Work order:
All entries below are to be duplicated verbatim.

Records from a collection:

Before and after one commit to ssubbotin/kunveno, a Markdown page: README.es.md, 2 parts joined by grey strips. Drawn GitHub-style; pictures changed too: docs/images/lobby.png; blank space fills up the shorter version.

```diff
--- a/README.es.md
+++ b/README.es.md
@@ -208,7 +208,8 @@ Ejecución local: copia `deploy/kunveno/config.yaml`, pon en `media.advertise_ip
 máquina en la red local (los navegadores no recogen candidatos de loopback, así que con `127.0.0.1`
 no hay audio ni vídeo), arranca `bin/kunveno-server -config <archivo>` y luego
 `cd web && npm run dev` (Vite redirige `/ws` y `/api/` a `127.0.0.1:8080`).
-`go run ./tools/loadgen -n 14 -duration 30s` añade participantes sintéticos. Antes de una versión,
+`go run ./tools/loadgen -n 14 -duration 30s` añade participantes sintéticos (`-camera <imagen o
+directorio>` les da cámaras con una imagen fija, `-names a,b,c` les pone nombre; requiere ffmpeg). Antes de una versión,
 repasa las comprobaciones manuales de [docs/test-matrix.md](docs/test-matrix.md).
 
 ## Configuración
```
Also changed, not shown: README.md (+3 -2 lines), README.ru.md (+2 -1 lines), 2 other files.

Response below:
Before and after one commit to ssubbotin/kunveno, a Markdown page: README.es.md, 2 parts joined by grey strips. Drawn GitHub-style; pictures changed too: docs/images/lobby.png; blank space fills up the shorter version.

```diff
--- a/README.es.md
+++ b/README.es.md
@@ -208,7 +208,8 @@ Ejecución local: copia `deploy/kunveno/config.yaml`, pon en `media.advertise_ip
 máquina en la red local (los navegadores no recogen candidatos de loopback, así que con `127.0.0.1`
 no hay audio ni vídeo), arranca `bin/kunveno-server -config <archivo>` y luego
 `cd web && npm run dev` (Vite redirige `/ws` y `/api/` a `127.0.0.1:8080`).
-`go run ./tools/loadgen -n 14 -duration 30s` añade participantes sintéticos. Antes de una versión,
+`go run ./tools/loadgen -n 14 -duration 30s` añade participantes sintéticos (`-camera <imagen o
+directorio>` les da cámaras con una imagen fija, `-names a,b,c` les pone nombre; requiere ffmpeg). Antes de una versión,
 repasa las comprobaciones manuales de [docs/test-matrix.md](docs/test-matrix.md).
 
 ## Configuración
```
Also changed, not shown: README.md (+3 -2 lines), README.ru.md (+2 -1 lines), 2 other files.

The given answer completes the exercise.